Tuesday, May 11, 2010

Last of the Mohicans. James Fennimore Cooper

Last of the Mohicans. James Fennimore Cooper

Written in 1826, it was hard for me to tell if this book was pure fiction or included an accurate estimate of life in the 18th century. It is something of a historical novel and included facts about dates, places, battles and real people. It was set in 1757 during the French and Indian war. The story was an account of the harsh life and easy death of the times. I wondered about the accuracy of the battle, name and places accuracy given the liberties taken the descriptions of the characters and their lives. When reading, I would not count on historical accuracy. The invisible, stealthy Indian was the most interesting theme. It seems the British army, in all its glory, was constantly outwitted but was never the less able to defeat the French at least after a long protracted war. The Indians were treated mostly favorably although their “heathen” beliefs not so much. The prose was highly stylized and at times, I labored under the flowering graphic and idealized language of Mr. Cooper. In spite of obvious exaggerations it attempted to offer a glimpse into the dangers of frontier life. Natty Bumpo, Hawkeye or "La Longue Carabine" as the main character was bulletproof and smarter than everyone else altogether. He was famous for his shooting ability and feared by his enemies, mostly the French and some of the Indians. This figure may have originated the phrase “one shot, one kill.” As an aside, the most excellent movie of a few years ago starring Daniel Day-Lewis followed the book very closely until the ending. As in many books of the era, race, interracial relationships and religions figure largely in the narrative. It is a good read and interesting for the difficulty of the stylized prose. There were few internal inconsistencies, the largest involving the kidnapping of the General Munro’s daughters. I am sure he would not have sent his girls into the wilderness without sufficient protection, if at all. Getting past that I recommend this book for someone interested in slightly more than “light reading”.

1 comment:

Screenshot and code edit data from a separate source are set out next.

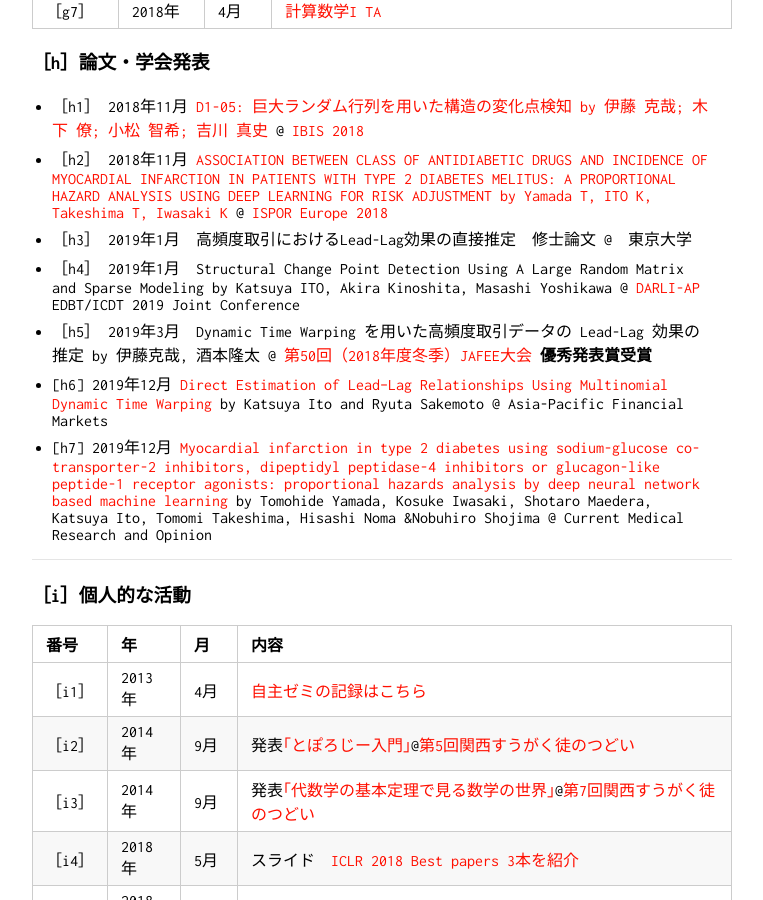
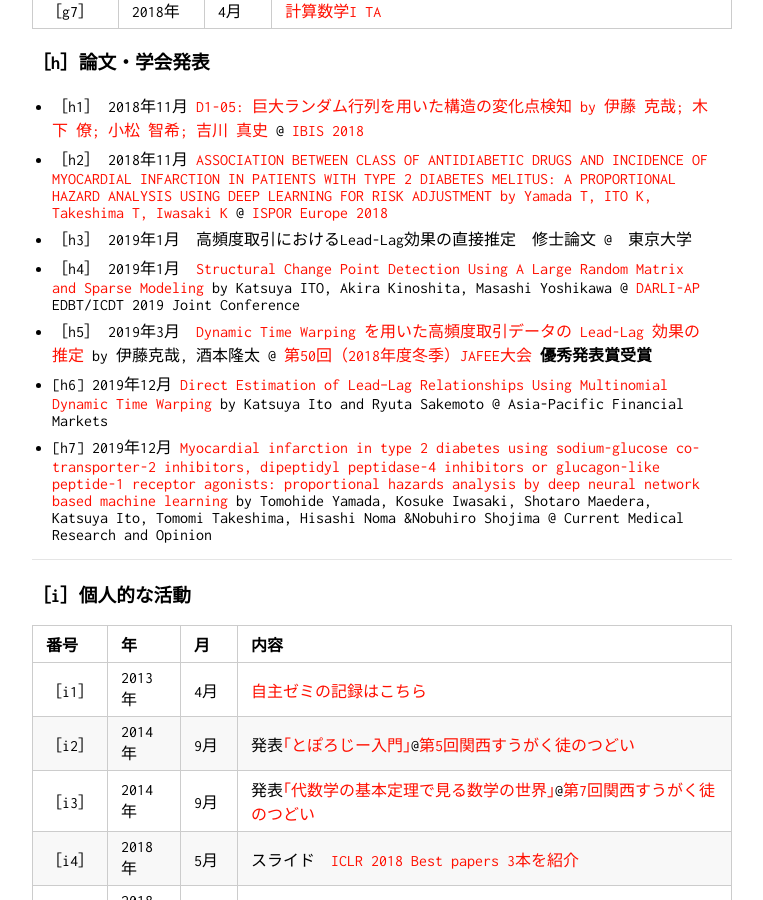
Before and after one commit to KatsuyaITO/KatsuyaITO.github.io, a Jekyll site: the page built from index_jp.md, in a window 1280 px wide and 900 px high, scrolled down 3065 px. Shown: the whole window, without its empty margins (258-1021 px from the left). Built offline with Jekyll 4.4.1, drawn with Linux system fonts in a browser that asks for light colours; our own code applies the rules of GitHub Pages for plain Markdown files; part of the change alters nothing that is shown.

```diff
--- a/index_jp.md
+++ b/index_jp.md
@@ -116,8 +116,8 @@ layout: top
 - ［h1］<a name="H1"></a> 2018年11月  [D1-05: 巨大ランダム行列を用いた構造の変化点検知 by 伊藤 克哉; 木下 僚; 小松 智希; 吉川 真史](http://ibisml.org/ibis2018/discussion/) @ [IBIS 2018](http://ibisml.org/ibis2018/)
 - ［h2］<a name="H2"></a> 2018年11月  [ASSOCIATION BETWEEN CLASS OF ANTIDIABETIC DRUGS AND INCIDENCE OF MYOCARDIAL INFARCTION IN PATIENTS WITH TYPE 2 DIABETES MELITUS: A PROPORTIONAL HAZARD ANALYSIS USING DEEP LEARNING FOR RISK ADJUSTMENT by Yamada T, ITO K, Takeshima T, Iwasaki K](https://myisporbarcelona.zerista.com/poster/member/132982) @  [ISPOR Europe 2018](https://ispor.org/conferences-education/conferences/upcoming-conferences/europe-2018)
 - ［h3］<a name="H3"></a> 2019年1月　高頻度取引におけるLead-Lag効果の直接推定　修士論文 @　東京大学
-- ［h4］<a name="H4"></a> 2019年1月　Structural Change Point Detection Using A Large Random Matrix and Sparse Modeling by Katsuya ITO, Akira Kinoshita, Masashi Yoshikawa @ [DARLI-AP](http://dbdmg.polito.it/darli-ap2019/index.php)   EDBT/ICDT 2019 Joint Conference
-- ［h5］<a name="H5"></a> 2019年3月　Dynamic Time Warping を用いた高頻度取引データの Lead-Lag 効果の推定 by 伊藤克哉, 酒本隆太 @ [第50回（2018年度冬季）JAFEE大会](http://www.jafee.gr.jp/01rally/rally-top.html) <strong>優秀発表賞受賞</strong>
+- ［h4］<a name="H4"></a> 2019年1月　[Structural Change Point Detection Using A Large Random Matrix and Sparse Modeling](http://ceur-ws.org/Vol-2322/DARLIAP_3.pdf) by Katsuya ITO, Akira Kinoshita, Masashi Yoshikawa @ [DARLI-AP](http://dbdmg.polito.it/darli-ap2019/index.php)   EDBT/ICDT 2019 Joint Conference
+- ［h5］<a name="H5"></a> 2019年3月　[Dynamic Time Warping を用いた高頻度取引データの Lead-Lag 効果の推定](https://www.slideshare.net/k1ito/dynamic-time-warping-leadlag) by 伊藤克哉, 酒本隆太 @ [第50回（2018年度冬季）JAFEE大会](http://www.jafee.gr.jp/01rally/rally-top.html) <strong>優秀発表賞受賞</strong>
 - [h6]<a name="H6"></a> 2019年12月 [Direct Estimation of Lead–Lag Relationships Using Multinomial Dynamic Time Warping](https://doi.org/10.1007/s10690-019-09295-z) by Katsuya Ito and Ryuta Sakemoto @ Asia-Pacific Financial Markets
 - [h7]<a name="H7"></a> 2019年12月 [Myocardial infarction in type 2 diabetes using sodium-glucose co-transporter-2 inhibitors, dipeptidyl peptidase-4 inhibitors or glucagon-like peptide-1 receptor agonists: proportional hazards analysis by deep neural network based machine learning](https://doi.org/10.1080/03007995.2019.1706043) by Tomohide Yamada, Kosuke Iwasaki, Shotaro Maedera, Katsuya Ito, Tomomi Takeshima, Hisashi Noma &Nobuhiro Shojima @ Current Medical Research and Opinion
 
```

  1. i enjoyed the book when i read it. also, for the fact that it was written by an individual who was not a "writer" in the classical sense, but an everyman who proved that anyone with decent taste, sense and talent can write a good novel.